Version difference data
=== Section Start ===

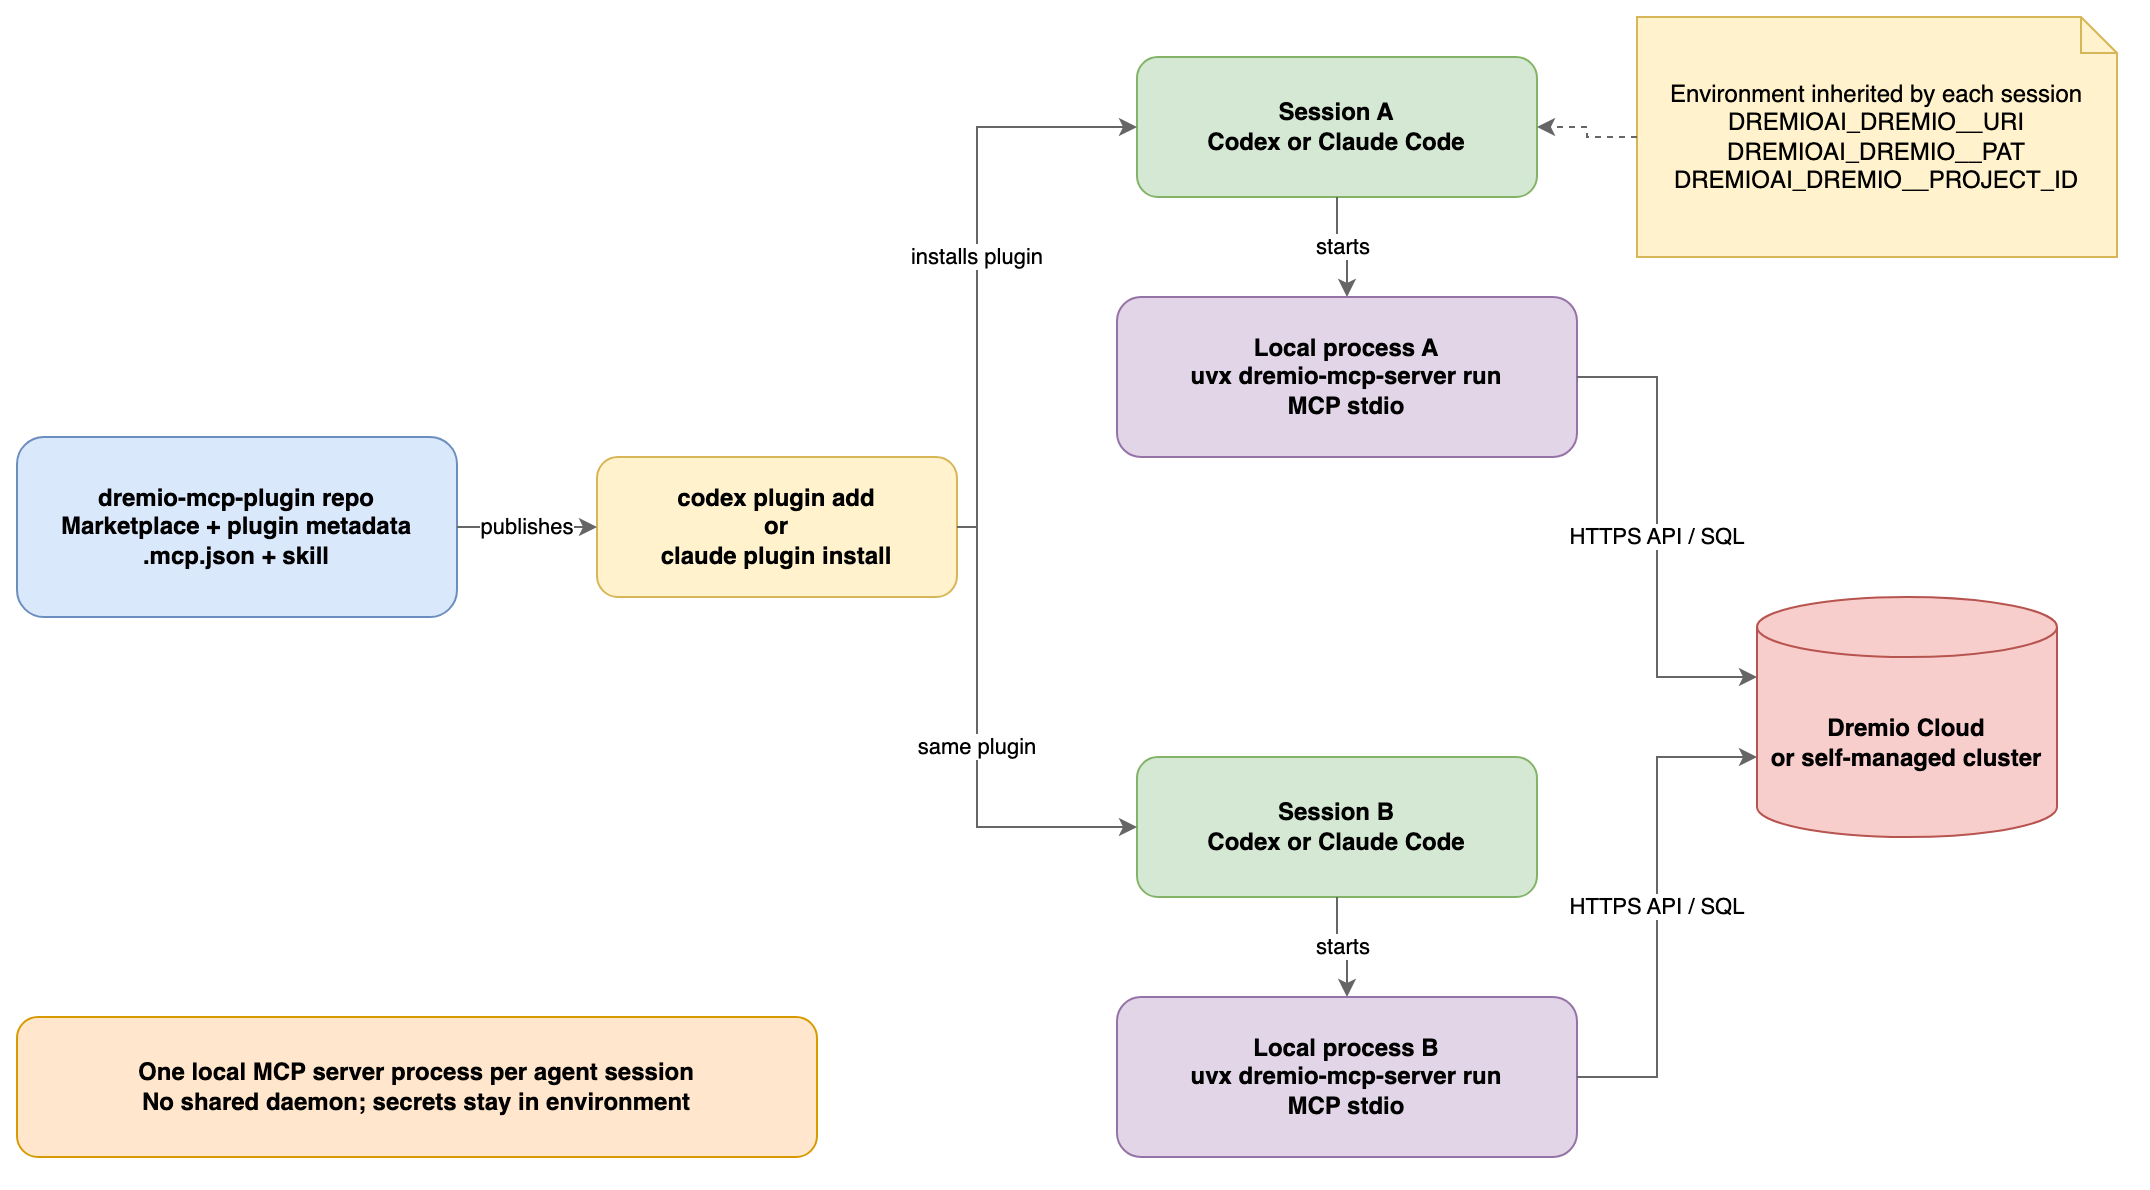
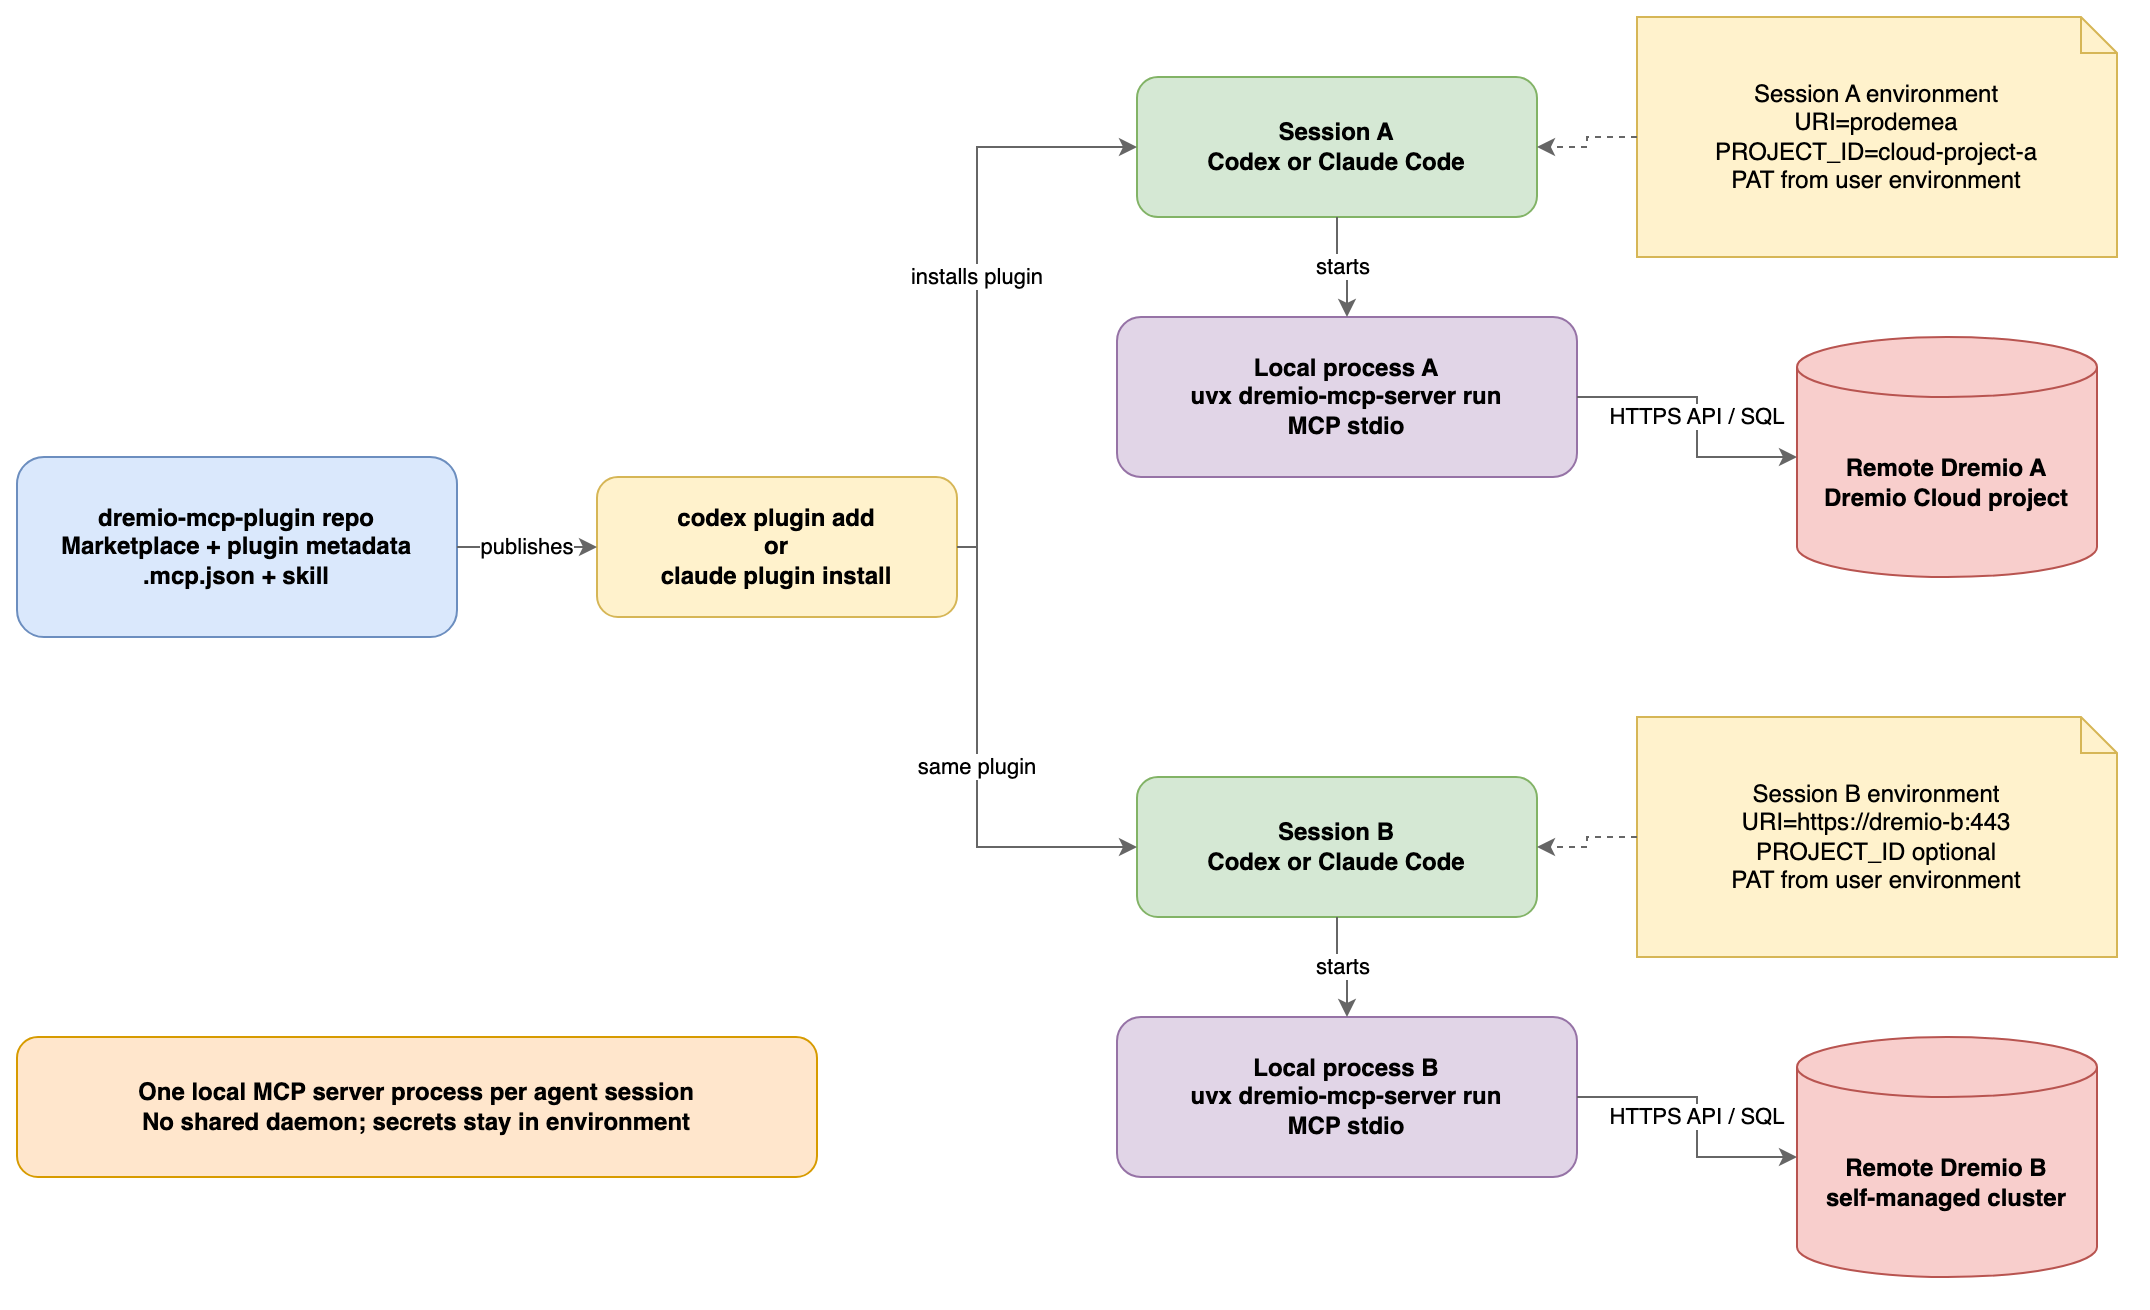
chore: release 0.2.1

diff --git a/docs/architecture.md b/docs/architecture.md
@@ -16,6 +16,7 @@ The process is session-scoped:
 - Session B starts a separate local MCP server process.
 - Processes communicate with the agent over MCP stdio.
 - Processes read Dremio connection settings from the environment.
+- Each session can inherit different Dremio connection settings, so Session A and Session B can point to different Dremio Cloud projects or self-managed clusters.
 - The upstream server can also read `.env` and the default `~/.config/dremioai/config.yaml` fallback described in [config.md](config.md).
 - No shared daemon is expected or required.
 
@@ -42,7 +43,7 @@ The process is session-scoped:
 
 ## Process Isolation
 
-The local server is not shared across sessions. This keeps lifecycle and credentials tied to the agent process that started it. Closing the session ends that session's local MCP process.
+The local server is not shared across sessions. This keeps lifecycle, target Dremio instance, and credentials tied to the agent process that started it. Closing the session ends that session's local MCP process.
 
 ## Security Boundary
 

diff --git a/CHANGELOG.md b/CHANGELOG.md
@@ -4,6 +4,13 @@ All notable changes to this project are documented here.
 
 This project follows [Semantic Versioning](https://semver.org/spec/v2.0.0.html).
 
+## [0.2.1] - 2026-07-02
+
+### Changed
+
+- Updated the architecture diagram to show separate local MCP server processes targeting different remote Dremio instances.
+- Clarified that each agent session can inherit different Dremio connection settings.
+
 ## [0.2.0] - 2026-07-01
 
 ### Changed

=== Section End ===

About this task
Return every line above in which the string "tied" occurs.

Written reply
-The local server is not shared across sessions. This keeps lifecycle and credentials tied to the agent process that started it. Closing the session ends that session's local MCP process.
+The local server is not shared across sessions. This keeps lifecycle, target Dremio instance, and credentials tied to the agent process that started it. Closing the session ends that session's local MCP process.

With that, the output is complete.